Stela is a Latin word derived from the Greek stele, which means pillar or vertical tablet. In English, the usual forms are stele and steles. Stelae were erected most frequently as tombstones and as boundary markers, but also as Votive and commemorative monuments. As tombstones, they were originally erected outside the tombs, to mark the offering place and to name the tomb owner. Those traditions hold over into our modern times, with the offerings now most often being replaced with flowers. In temples and sanctuaries, they were set up by individuals to worship the gods, but also to commemorate special events, such as successful expeditions to the mines in the desert or victories over foreign powers. In addition to their funerary and votive uses, stelae were also used as boundary markers for fields, estates, administrative districts or even countries.
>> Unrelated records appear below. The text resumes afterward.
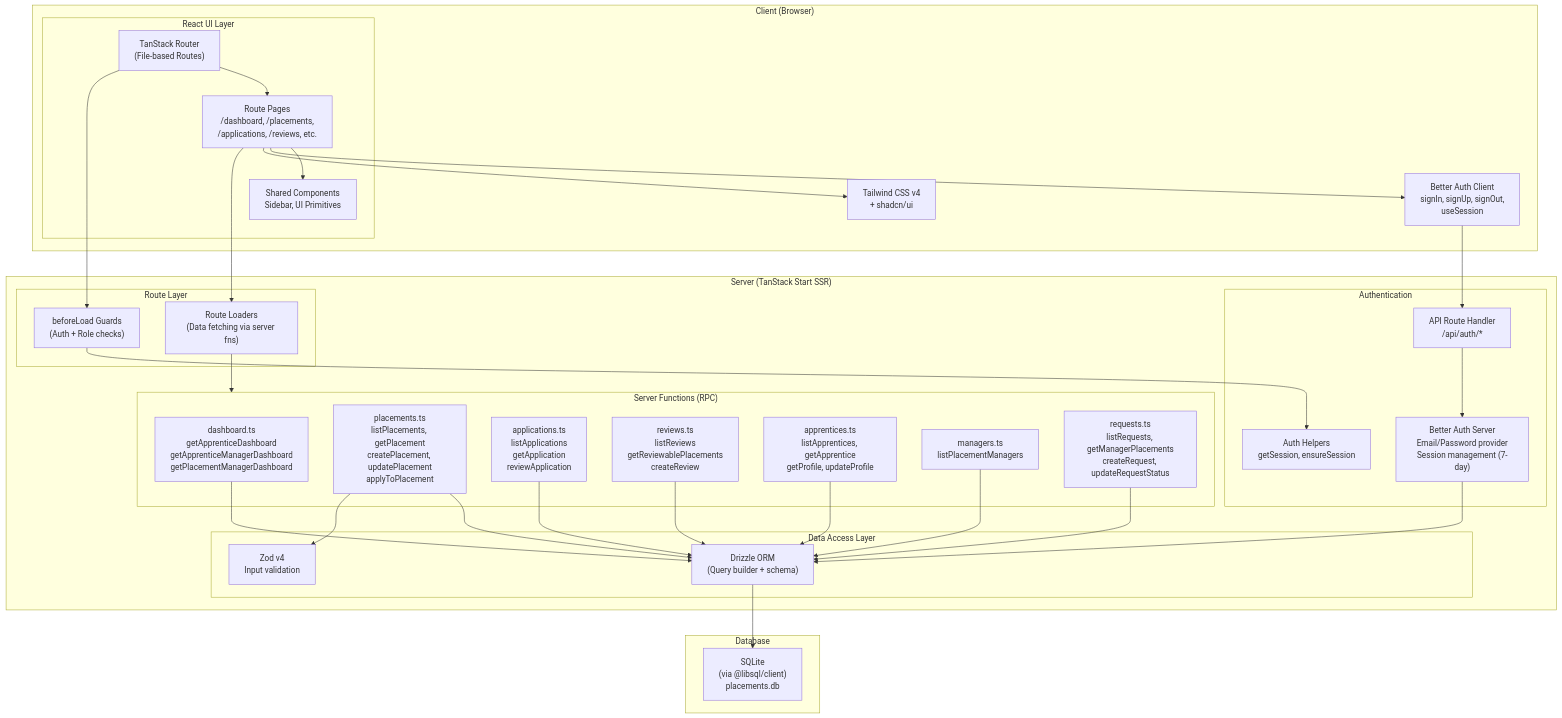
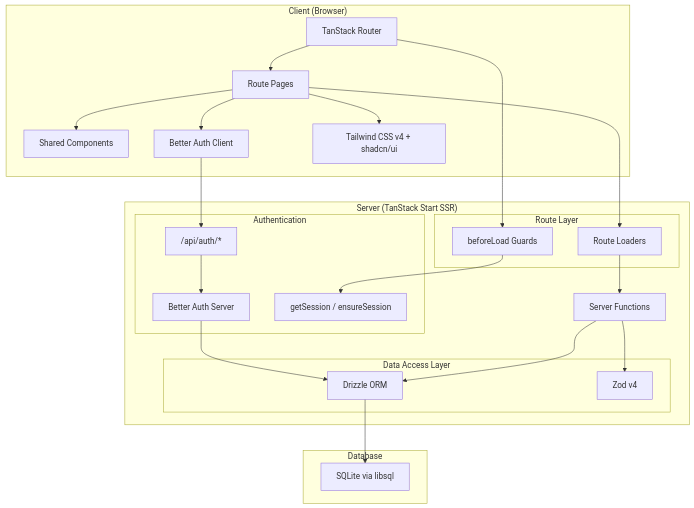
One commit to JayCenaUni/Placements changed the diagram in docs/uml/component-diagram.md. Above: the diagram before and after it, drawn with Mermaid. The commit also changed other lines of this file and 5 other files, not shown here.

Commit message:
Add i package to dependencies, enhance UML diagrams, and refine state diagrams for clarity

````diff
--- a/docs/uml/component-diagram.md
+++ b/docs/uml/component-diagram.md
@@ -5,69 +5,53 @@
 ```mermaid
 graph TB
     subgraph Client["Client (Browser)"]
-        subgraph UI["React UI Layer"]
-            Router["TanStack Router<br/>(File-based Routes)"]
-            Pages["Route Pages<br/>/dashboard, /placements,<br/>/applications, /reviews, etc."]
-            Components["Shared Components<br/>Sidebar, UI Primitives"]
-        end
-        AuthClient["Better Auth Client<br/>signIn, signUp, signOut,<br/>useSession"]
-        StyleEngine["Tailwind CSS v4<br/>+ shadcn/ui"]
+        Router[TanStack Router]
+        Pages[Route Pages]
+        Components[Shared Components]
+        AuthClient[Better Auth Client]
+        Styles[Tailwind CSS v4 + shadcn/ui]
     end
 
     subgraph Server["Server (TanStack Start SSR)"]
         subgraph RouteHandlers["Route Layer"]
-            BeforeLoad["beforeLoad Guards<br/>(Auth + Role checks)"]
-            Loaders["Route Loaders<br/>(Data fetching via server fns)"]
+            BeforeLoad[beforeLoad Guards]
+            Loaders[Route Loaders]
         end
 
-        subgraph ServerFunctions["Server Functions (RPC)"]
-            SF_Dashboard["dashboard.ts<br/>getApprenticeDashboard<br/>getApprenticeManagerDashboard<br/>getPlacementManagerDashboard"]
-            SF_Placements["placements.ts<br/>listPlacements, getPlacement<br/>createPlacement, updatePlacement<br/>applyToPlacement"]
-            SF_Applications["applications.ts<br/>listApplications<br/>getApplication<br/>reviewApplication"]
-            SF_Reviews["reviews.ts<br/>listReviews<br/>getReviewablePlacements<br/>createReview"]
-            SF_Apprentices["apprentices.ts<br/>listApprentices, getApprentice<br/>getProfile, updateProfile"]
-            SF_Managers["managers.ts<br/>listPlacementManagers"]
-            SF_Requests["requests.ts<br/>listRequests, getManagerPlacements<br/>createRequest, updateRequestStatus"]
-        end
+        ServerFunctions[Server Functions]
 
         subgraph AuthServer["Authentication"]
-            BetterAuth["Better Auth Server<br/>Email/Password provider<br/>Session management (7-day)"]
-            AuthAPI["API Route Handler<br/>/api/auth/*"]
-            AuthHelpers["Auth Helpers<br/>getSession, ensureSession"]
+            BetterAuth[Better Auth Server]
+            AuthAPI["/api/auth/*"]
+            AuthHelpers[getSession / ensureSession]
         end
 
         subgraph DataLayer["Data Access Layer"]
-            DrizzleORM["Drizzle ORM<br/>(Query builder + schema)"]
-            Validation["Zod v4<br/>Input validation"]
+            DrizzleORM[Drizzle ORM]
+            Validation[Zod v4]
         end
     end
 
     subgraph Database["Database"]
-        SQLite["SQLite<br/>(via @libsql/client)<br/>placements.db"]
+        SQLite[SQLite via libsql]
     end
 
     Router --> Pages
     Pages --> Components
+    Pages --> Styles
     Pages --> AuthClient
-    Pages --> StyleEngine
 
     Router --> BeforeLoad
     BeforeLoad --> AuthHelpers
     Pages --> Loaders
     Loaders --> ServerFunctions
 
     AuthClient --> AuthAPI
     AuthAPI --> BetterAuth
     BetterAuth --> DrizzleORM
 
-    SF_Dashboard --> DrizzleORM
-    SF_Placements --> DrizzleORM
-    SF_Placements --> Validation
-    SF_Applications --> DrizzleORM
-    SF_Reviews --> DrizzleORM
-    SF_Apprentices --> DrizzleORM
-    SF_Managers --> DrizzleORM
-    SF_Requests --> DrizzleORM
+    ServerFunctions --> Validation
+    ServerFunctions --> DrizzleORM
 
     DrizzleORM --> SQLite
 ```
````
This object is part of "Scan The World". Scan the World is a non-profit initiative introduced by MyMiniFactory, through which we are creating a digital archive of fully 3D printable sculptures, artworks and landmarks from across the globe for the public to access for free. Scan the World is an open source, community effort, if you have interesting items around you and would like to contribute, email firstname.lastname@example.org to find out how you can help.